NEW YORK (GenomeWeb News) — The University of Washington and the Fred Hutchinson Cancer Research Center have pocketed $4.8 million from the National Human Genome Research Institute to coordinate a number of genome-wide association studies being conducted at research institutes across the country, the Hutch said yesterday.
Under the four-year program, UW and the Hutch will provide statistical and data-management support and services to research teams comparing genetic profiles of individuals with diseases to controls in order to identify the site of genes contributing to the disease.
"This is a first step in determining the genetic basis of disease and is necessary for the development of therapies and eventual cures," Lon Cardon, a UW biostatistics professor and co-director of the Computational Biology Program, said in a statement.

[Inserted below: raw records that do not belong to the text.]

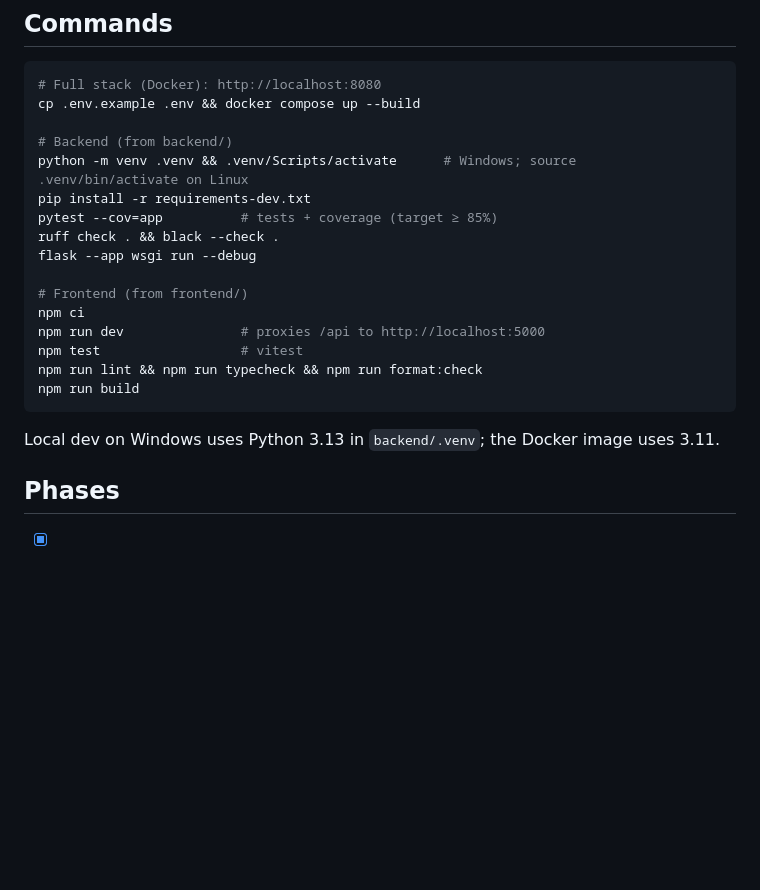
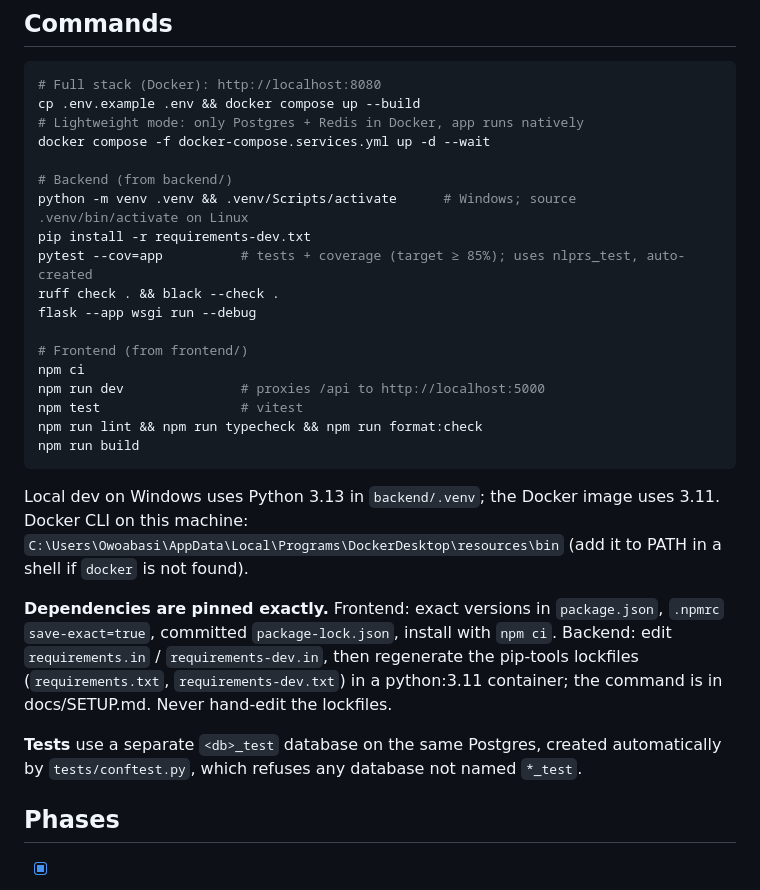
Before and after one commit to eshietowoabasi/NLP-REC-SYSTEM, a Markdown page: CLAUDE.md, the part around the change. GitHub-like rendering; blank space fills up the shorter version.

````diff
--- a/CLAUDE.md
+++ b/CLAUDE.md
@@ -111,11 +111,13 @@ cosmetic.
 ```bash
 # Full stack (Docker): http://localhost:8080
 cp .env.example .env && docker compose up --build
+# Lightweight mode: only Postgres + Redis in Docker, app runs natively
+docker compose -f docker-compose.services.yml up -d --wait
 
 # Backend (from backend/)
 python -m venv .venv && .venv/Scripts/activate      # Windows; source .venv/bin/activate on Linux
 pip install -r requirements-dev.txt
-pytest --cov=app          # tests + coverage (target ≥ 85%)
+pytest --cov=app          # tests + coverage (target ≥ 85%); uses nlprs_test, auto-created
 ruff check . && black --check .
 flask --app wsgi run --debug
 
@@ -128,6 +130,17 @@ npm run build
 ```
 
 Local dev on Windows uses Python 3.13 in `backend/.venv`; the Docker image uses 3.11.
+Docker CLI on this machine: `C:\Users\Owoabasi\AppData\Local\Programs\DockerDesktop\resources\bin`
+(add it to PATH in a shell if `docker` is not found).
+
+**Dependencies are pinned exactly.** Frontend: exact versions in `package.json`, `.npmrc`
+`save-exact=true`, committed `package-lock.json`, install with `npm ci`. Backend: edit
+`requirements.in` / `requirements-dev.in`, then regenerate the pip-tools lockfiles
+(`requirements.txt`, `requirements-dev.txt`) in a python:3.11 container; the command is in
+docs/SETUP.md. Never hand-edit the lockfiles.
+
+**Tests** use a separate `<db>_test` database on the same Postgres, created automatically by
+`tests/conftest.py`, which refuses any database not named `*_test`.
 
 ## Phases
 
````
Also changed, not shown: docs/DECISIONS.md (+3 -0 lines), docs/SETUP.md (+91 -40 lines).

Cardon, who is also a member of the Human Biology Division at the Hutch, recently led statistical analysis efforts for whole-genome studies of diabetes, rheumatoid arthritis, and coronary heart disease conducted by the Wellcome Trust.
"The recent discovery of 21 new disease gene associations from the Wellcome Trust Case Control Consortium offers great hope for success from these new NHGRI studies," Cardon said.
UW and the Hutch said these studies will provide information about the “non-gene sequences that comprise 98 percent of the genome” and that “contain instructions for switching genes on or off, or control how DNA is packaged and replicated within a cell.” The researchers intend to find out if some of these functional elements of DNA sequences are implicated in disease.
The UW and the Hutch will coordinate genome-wide association studies being performed at John Hopkins University for the International Consortium to Identify Genes and Interactions Controlling Oral Clefts; Washington University School of Medicine, for the Study of Addiction: Genetics and Environment; the University of Texas Health Science Center, for Genome-wide Association for Gene-environment Interaction Effects Influencing; the National Cancer Institute, for a Genome-wide Association in a Population-based Lung Cancer Study; Harvard University, for Genes and Environment Initiatives in Type 2 Diabetes; Northwestern University, for Genome-wide Association Mapping: Maternal Metabolism-birth Weight Interactions; the University of Pittsburgh, for Dental Caries, Whole Genome Association and Gene and Environment Studies; and the University of Iowa, for Genome-wide Association Studies of Prematurity and Its Complications.